*** Opening Data for this exercise ***

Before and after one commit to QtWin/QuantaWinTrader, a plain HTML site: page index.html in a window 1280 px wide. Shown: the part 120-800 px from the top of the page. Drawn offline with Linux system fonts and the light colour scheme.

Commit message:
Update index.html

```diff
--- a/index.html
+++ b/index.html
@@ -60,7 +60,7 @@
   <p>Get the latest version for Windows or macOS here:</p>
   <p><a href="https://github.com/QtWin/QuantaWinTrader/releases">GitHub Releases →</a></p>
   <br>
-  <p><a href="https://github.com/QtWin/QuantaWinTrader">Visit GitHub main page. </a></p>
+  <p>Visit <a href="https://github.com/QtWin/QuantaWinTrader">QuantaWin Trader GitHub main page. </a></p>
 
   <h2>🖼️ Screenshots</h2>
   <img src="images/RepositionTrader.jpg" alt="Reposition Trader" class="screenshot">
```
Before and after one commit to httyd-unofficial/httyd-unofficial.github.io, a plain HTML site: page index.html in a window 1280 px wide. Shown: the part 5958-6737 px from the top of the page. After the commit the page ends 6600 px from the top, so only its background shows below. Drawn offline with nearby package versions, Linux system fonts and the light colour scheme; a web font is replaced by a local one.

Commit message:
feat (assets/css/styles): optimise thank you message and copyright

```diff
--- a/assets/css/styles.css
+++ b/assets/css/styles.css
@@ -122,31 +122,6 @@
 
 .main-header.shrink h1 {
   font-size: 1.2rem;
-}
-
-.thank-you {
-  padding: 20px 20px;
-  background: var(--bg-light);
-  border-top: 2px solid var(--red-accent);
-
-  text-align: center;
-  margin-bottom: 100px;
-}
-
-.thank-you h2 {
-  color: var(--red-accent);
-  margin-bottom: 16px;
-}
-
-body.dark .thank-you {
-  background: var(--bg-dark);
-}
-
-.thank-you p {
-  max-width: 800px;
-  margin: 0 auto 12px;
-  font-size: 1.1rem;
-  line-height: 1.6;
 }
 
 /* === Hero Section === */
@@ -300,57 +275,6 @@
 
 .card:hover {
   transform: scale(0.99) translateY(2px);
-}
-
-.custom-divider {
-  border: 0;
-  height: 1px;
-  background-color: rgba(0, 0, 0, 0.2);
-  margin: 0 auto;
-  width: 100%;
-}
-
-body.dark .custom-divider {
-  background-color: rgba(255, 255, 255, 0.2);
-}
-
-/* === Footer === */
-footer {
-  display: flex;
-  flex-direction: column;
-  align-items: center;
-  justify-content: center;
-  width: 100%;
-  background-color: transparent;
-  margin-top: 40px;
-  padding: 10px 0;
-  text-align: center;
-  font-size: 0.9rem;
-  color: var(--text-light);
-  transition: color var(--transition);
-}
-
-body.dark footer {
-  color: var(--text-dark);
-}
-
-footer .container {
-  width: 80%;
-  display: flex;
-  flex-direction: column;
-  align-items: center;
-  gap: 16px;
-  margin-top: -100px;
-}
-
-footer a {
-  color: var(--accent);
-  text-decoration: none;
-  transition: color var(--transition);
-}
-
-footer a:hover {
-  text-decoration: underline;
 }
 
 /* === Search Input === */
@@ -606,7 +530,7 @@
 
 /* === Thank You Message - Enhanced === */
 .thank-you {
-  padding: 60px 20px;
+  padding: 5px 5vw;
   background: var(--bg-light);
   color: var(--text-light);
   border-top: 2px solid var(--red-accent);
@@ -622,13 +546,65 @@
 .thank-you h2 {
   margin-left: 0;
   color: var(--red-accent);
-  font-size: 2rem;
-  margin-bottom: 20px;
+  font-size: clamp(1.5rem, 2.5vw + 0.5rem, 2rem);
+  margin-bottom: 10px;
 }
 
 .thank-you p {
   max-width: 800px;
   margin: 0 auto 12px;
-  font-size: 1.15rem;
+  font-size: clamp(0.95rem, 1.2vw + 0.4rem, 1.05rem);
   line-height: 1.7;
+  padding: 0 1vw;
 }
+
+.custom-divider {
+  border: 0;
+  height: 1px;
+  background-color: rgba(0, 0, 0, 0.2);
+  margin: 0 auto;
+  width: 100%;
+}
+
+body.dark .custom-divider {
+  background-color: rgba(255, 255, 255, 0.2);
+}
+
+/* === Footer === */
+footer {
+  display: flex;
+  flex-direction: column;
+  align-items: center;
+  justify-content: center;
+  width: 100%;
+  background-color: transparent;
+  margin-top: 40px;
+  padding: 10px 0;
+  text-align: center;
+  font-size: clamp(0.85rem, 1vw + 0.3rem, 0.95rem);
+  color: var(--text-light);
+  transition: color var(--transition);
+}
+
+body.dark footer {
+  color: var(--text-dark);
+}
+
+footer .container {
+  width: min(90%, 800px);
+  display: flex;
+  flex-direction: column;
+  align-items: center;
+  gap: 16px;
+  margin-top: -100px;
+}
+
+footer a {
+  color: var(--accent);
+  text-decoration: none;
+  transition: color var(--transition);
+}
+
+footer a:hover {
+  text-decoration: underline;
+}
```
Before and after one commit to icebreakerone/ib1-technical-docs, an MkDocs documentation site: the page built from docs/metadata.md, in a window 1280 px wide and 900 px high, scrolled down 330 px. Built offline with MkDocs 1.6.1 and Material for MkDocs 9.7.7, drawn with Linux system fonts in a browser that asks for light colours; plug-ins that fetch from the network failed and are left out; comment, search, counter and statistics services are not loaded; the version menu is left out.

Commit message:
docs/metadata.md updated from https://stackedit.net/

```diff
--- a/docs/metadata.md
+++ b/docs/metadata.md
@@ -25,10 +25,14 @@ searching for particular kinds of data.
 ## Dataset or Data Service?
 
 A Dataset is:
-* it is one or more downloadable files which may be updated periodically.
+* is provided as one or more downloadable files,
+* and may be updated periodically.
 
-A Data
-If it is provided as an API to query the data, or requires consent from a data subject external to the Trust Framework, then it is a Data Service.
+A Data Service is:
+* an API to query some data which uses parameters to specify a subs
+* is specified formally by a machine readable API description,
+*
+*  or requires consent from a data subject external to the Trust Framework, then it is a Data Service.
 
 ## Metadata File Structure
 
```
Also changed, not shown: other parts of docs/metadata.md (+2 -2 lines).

*** Closing Data for this exercise ***

Whenever a line of the entries contains the string "updated", copy that line.

docs/metadata.md updated from https://stackedit.net/
-* it is one or more downloadable files which may be updated periodically.
+* and may be updated periodically.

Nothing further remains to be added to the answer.